*** MATERIAL SHOWN ***
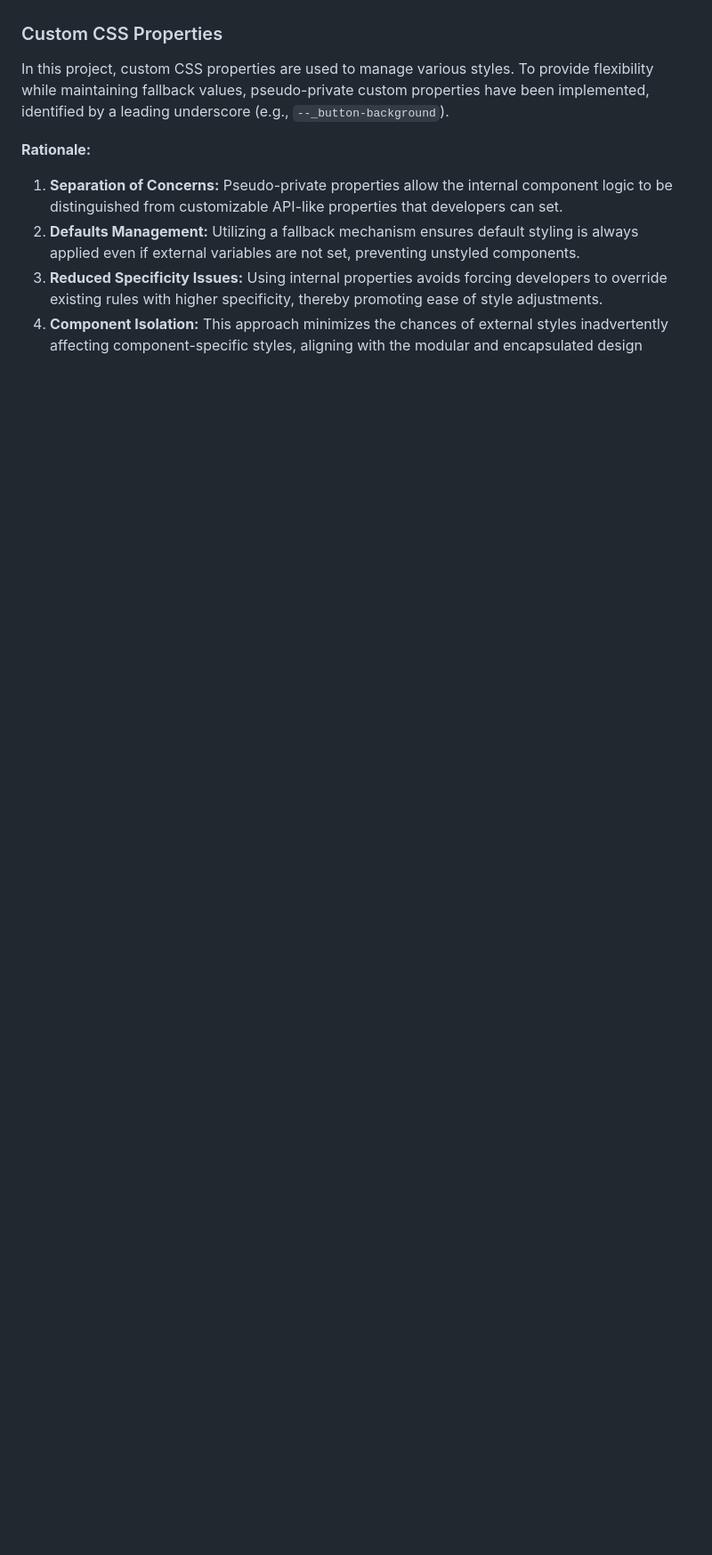
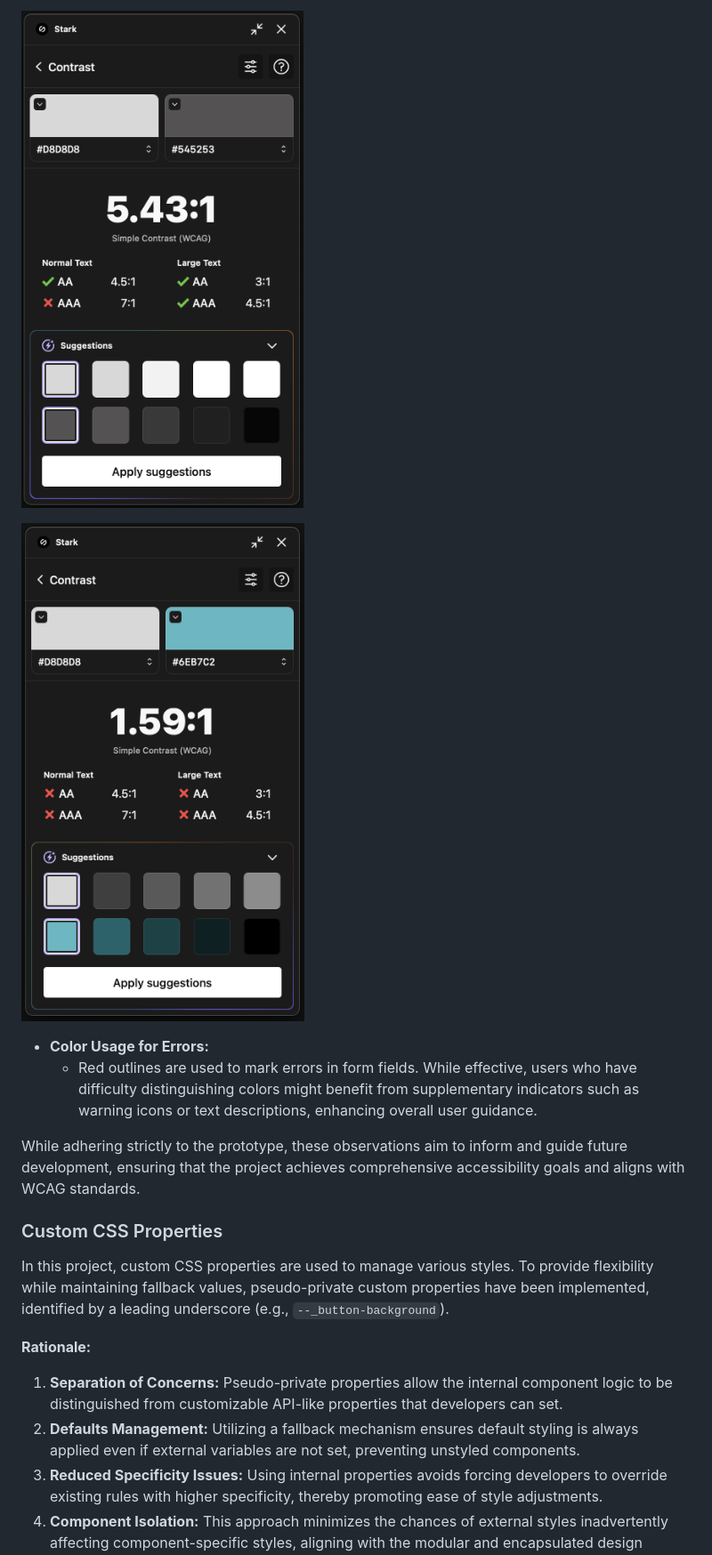
Before and after one commit to yaxchemanrique/quinstreet--landing-page, a Markdown page: README.md, the part around the change printed below. Shown: that part at 89% size. GitHub-like rendering; pictures changed too: docs/article-text.png (added), docs/read-more-link.png (added); blank space fills up the shorter version.

```diff
--- a/README.md
+++ b/README.md
@@ -49,3 +85,11 @@ This project is a responsive and accessible lead generation landing page. It fea
+![Contrast analysis showing a 5.43:1 ratio between #D8D8D8 and #545253, failing AAA standards for normal text](./docs/article-text.png)
+
+![Contrast analysis showing a 1.59:1 ratio between #D8D8D8 and #6EB7C2", failing AA and AAA standards for both normal and large text](./docs/read-more-link.png)
+
+- **Color Usage for Errors:**
+  - Red outlines are used to mark errors in form fields. While effective, users who have difficulty distinguishing colors might benefit from supplementary indicators such as warning icons or text descriptions, enhancing overall user guidance.
+
+While adhering strictly to the prototype, these observations aim to inform and guide future development, ensuring that the project achieves comprehensive accessibility goals and aligns with WCAG standards.
 
 ### Custom CSS Properties
 
```
Also changed, not shown: other parts of README.md (+65 -13 lines), docs/advertorial-tag.png (added), docs/submit-button.png (added).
***
# PROBLEM DETAILS
Please go through the entries and show every line with the word "README".

# TASK ANSWER
Before and after one commit to yaxchemanrique/quinstreet--landing-page, a Markdown page: README.md, the part around the change printed below. Shown: that part at 89% size. GitHub-like rendering; pictures changed too: docs/article-text.png (added), docs/read-more-link.png (added); blank space fills up the shorter version.
--- a/README.md
+++ b/README.md
Also changed, not shown: other parts of README.md (+65 -13 lines), docs/advertorial-tag.png (added), docs/submit-button.png (added).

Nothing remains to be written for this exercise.